Linux 6.3 release – Notable changes, Arm, RISC-V and MIPS architectures

Linux 6.3 release

Linux Torvalds has just announced the release of Linux 6.3 on the Linux Kernel Mailing List (LKML): It’s been a calm release this time around, and the last week was really no different. So here we are, right on schedule, with the 6.3 release out and ready for your enjoyment. That doesn’t mean that something nasty couldn’t have been lurking all these weeks, of course, but let’s just take things at face value and hope it all means that everything is fine, and it really was a nice controlled release cycle. It happens.
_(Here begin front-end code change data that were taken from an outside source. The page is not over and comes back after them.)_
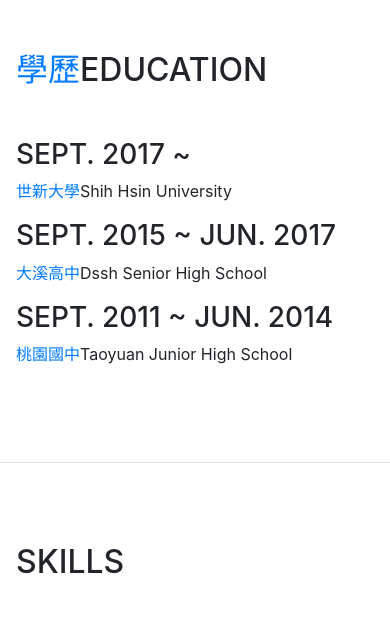
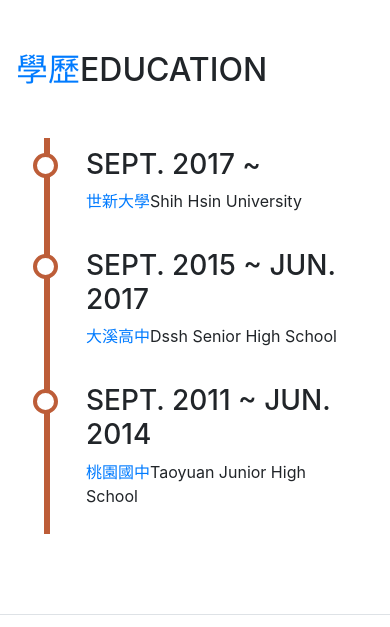
Before and after one commit to maaanling/maaanling.github.io, a website with bundled scripts: page index.html in a window 390 px wide. Shown: the part 1240-1867 px from the top of the page. Built offline with nearby package versions, Linux system fonts and the light colour scheme; a web font is replaced by a local one.

Commit message:
Add files via upload

```diff
--- a/css/myresume.css
+++ b/css/myresume.css
@@ -9,6 +9,90 @@
 	text-transform: none;
 	line-height: 6rem;
 }
+h2 {
+	font-family: inherit;
+}
+
+h3 {
+	font-family: inherit;
+}
+
+.timeline {
+  position: relative;
+  margin: 0 auto;
+}
+
+.timeline::after {
+  content: '';
+  position: absolute;
+  width: 6px;
+  background-color: #bd5d38;
+  top: 0;
+  bottom: 0;
+  left: 50%;
+  margin-left: -3px;
+}
+
+.timeline-block {
+  padding: 10px 40px;
+  position: relative;
+  background-color: inherit;
+  width: 50%;
+}
+
+/* The circles on the timeline */
+.timeline-block::after {
+  content: '';
+  position: absolute;
+  width: 25px;
+  height: 25px;
+  right: -12px;
+  background-color: white;
+  border: 4px solid #bd5d38;
+  top: 15px;
+  border-radius: 50%;
+  z-index: 1;
+}
+
+/* Place the container to the left */
+.timeline-left {
+  left: 0;
+}
+
+/* Place the container to the right */
+.timeline-right {
+  left: 50%;
+}
+
+/* Fix the circle for containers on the right side */
+.timeline-right::after {
+  left: -12px;
+}
+
+/* Media queries - Responsive timeline on screens less than 992px wide */
+@media screen and (max-width: 992px) {
+/* Place the timelime to the left */
+  .timeline::after {
+    left: 31px;
+  }
+
+  /* Full-width containers */
+  .timeline-block {
+    width: 100%;
+    padding-left: 70px;
+    padding-right: 25px;
+  }
+
+  /* Make all right containers behave like the left ones */
+  .timeline-right {
+    left: 0%;
+  }
+
+  /* Make sure all circles are at the same spot */
+  .timeline-left::after, .timeline-right::after {
+    left: 17px;
+  }
+}
 
 .subheading {
 	font-family: inherit;
```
This also obviously means the merge window for 6.4 will open tomorrow. I already have two dozen pull requests waiting for me to start doing my pulls, and I appreciate it. I expect I’ll have even more when I wake up tomorrow. But in the meantime, let’s enjoy (and test) the 6.3 release. As always, the shortlog […]

WinLink E850-96Board SBC is powered by Samsung Exynos 850 Octa-core Cortex-A55 SoC

Samsung Exynos 850 SBC

WinLink E850-96Board is a 96Boards CE Extended-compliant single board computer (SBC) based on a Samsung Exynos 850 octa-core Cortex-A55 processor plus 64GB flash and 4GB RAM found in a single eMCP (embedded Multi-Chip Package) chip. While the Samsung Exynos 5422 based ODROID-XU4/XU4Q was one of the most popular SBCs when it launched in 2015 thanks to its features set and affordable pricing, we haven’t really seen other interesting Samsung Exynos SBCs in recent years. I did notice a WinLink E850-96Board based on Exynos 850 in the Linux 5.17 release last March, but there was not enough information then. The good news is that the board has now launched so let’s have a closer look. WinLink E850-96Board “All-in” board specifications: SoC – Samsung Exynos 850 CPU – Octa-core Arm Cortex-A55 processor @ up to 2.0GHz GPU – Arm Mali-G52 MP1 GPU supporting OpenGL ES1.1/2.0/3.2, OpenCL 2.0 Full Profile, and Vulkan 1.0/1.1 […]

UP 7000 x86 SBC